I had a folklore professor who was really old in the 70's already, and he had a collection of 78s (really old phonograph records, for the youngsters in the readership ) of collected folklore and one was a woman telling a story about Sean the Giantkiller or some such. He asked us what we could tell about it just from the first few lines and my hand shot up (because it was prone to do so), but this one was GOOD, and very memorable for me. She was pronouncing Sean as the word for already having looked: "Seen." I said "She learned it from a book."
Right. So she didn't have that one from the oral tradition, but had jumpstarted from a written source.
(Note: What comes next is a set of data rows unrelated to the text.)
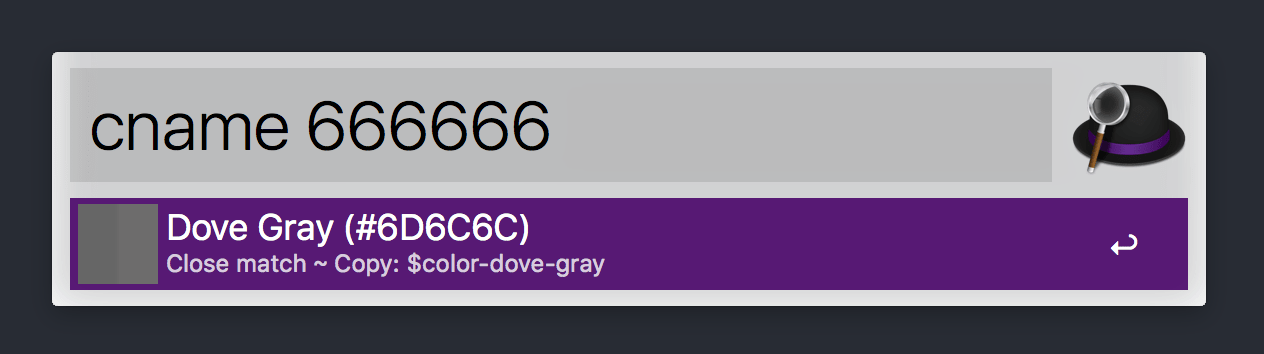
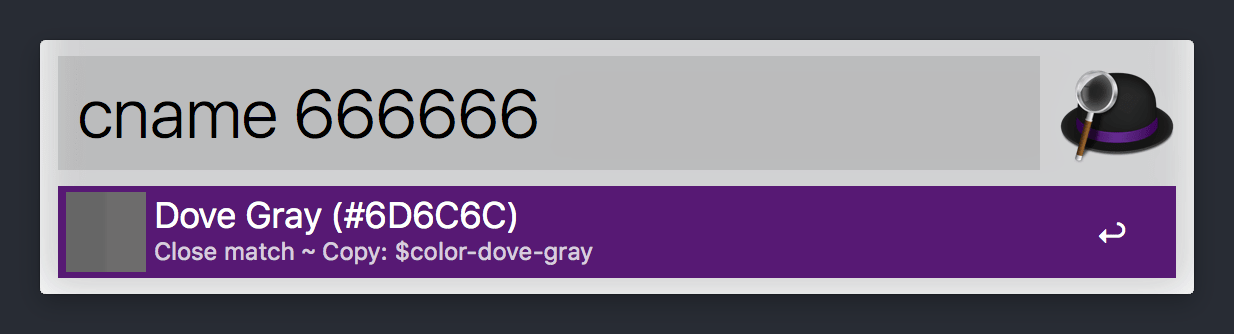
Add screenshot. Update readme.

Changed region(s): [[0.0308, 0.1198, 0.9854, 0.8982]]

diff --git a/README.md b/README.md
@@ -4,6 +4,8 @@ Based on [Name that Color](http://chir.ag/projects/name-that-color/). Built as a
 
 ![](https://raw.githubusercontent.com/mcavallo/alfred-color-name-ruby/master/assets/screenshot_001.png)
 
+![](https://raw.githubusercontent.com/mcavallo/alfred-color-name-ruby/master/assets/screenshot_002.png)
+
 
 ## Choose what to copy
 
@@ -20,7 +22,7 @@ None | SASS variable name | `$color-dove-gray`
 ## Requirements
 
 - Alfred 3
-- Modern version of Ruby (2.0+)
+- Modern version of Ruby 2.0+ (OS X 10.10 ships with 2.0)
 
 
 ## Credits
I like this modern commentary on English, but when I look at it I really do appreciate how meaning is conveyed so much by the appearance of the words, in English:
It also sheds light on why "bad spelling" (wrong word choice) is so irritating to visual readers. It provides wrong information.
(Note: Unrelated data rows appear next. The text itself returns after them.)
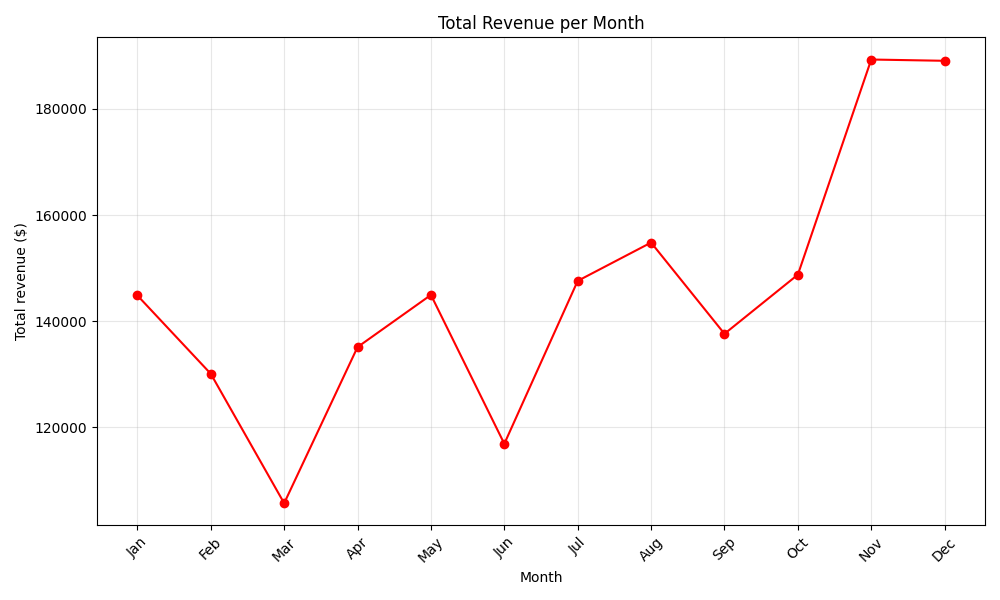
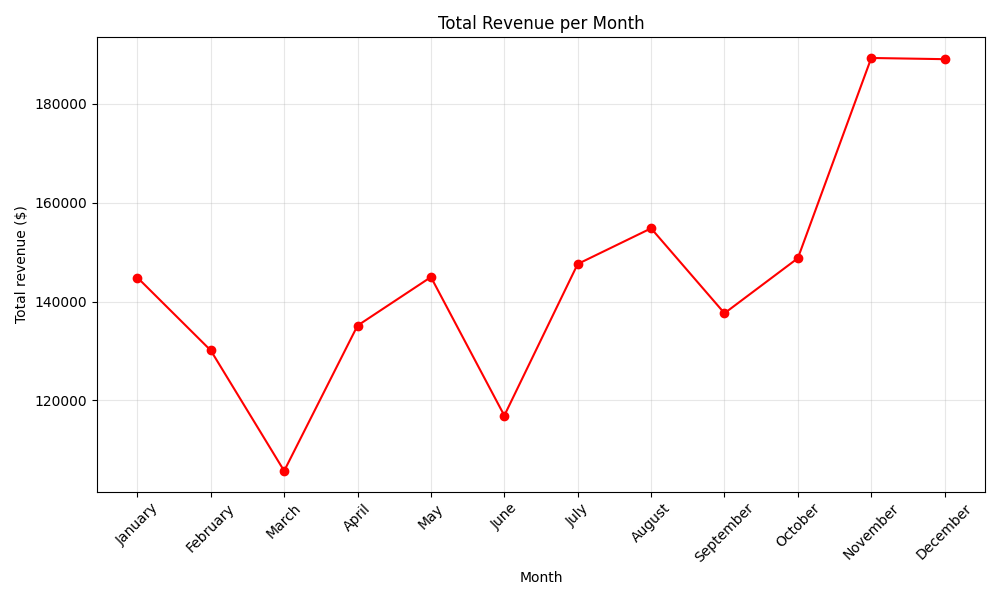
Full month

diff --git a/README.md b/README.md
@@ -21,8 +21,8 @@ sales_analysis/
 │   ├── region-chart.png
 │   ├── product-chart.png
 │   ├── customer-chart.png
-    ├── month-chart.png
-    └── month-plot.png
+|   ├── month-chart.png
+|   └── month-plot.png
 │
 ├── src/
 │   ├── __init__.py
Kirby, the other day, was all het up about there being an apostrophe in Seasons Greetings or something on the window at the pizza place where he works. Or maybe it was Happy Holiday's. He really wanted it scraped off, but the management wasn't concerned. Kirby has never had a spelling lessons, just a few spelling conversations.
Daniel Midgley I have to show this to an ageing atheist sheik. He's eighty.
...But Leisure and Seize can do as they please.
"Weird" is weird.
"sounded as 'a'"
"science" and lots of words ending in science
"Keith" (names in general)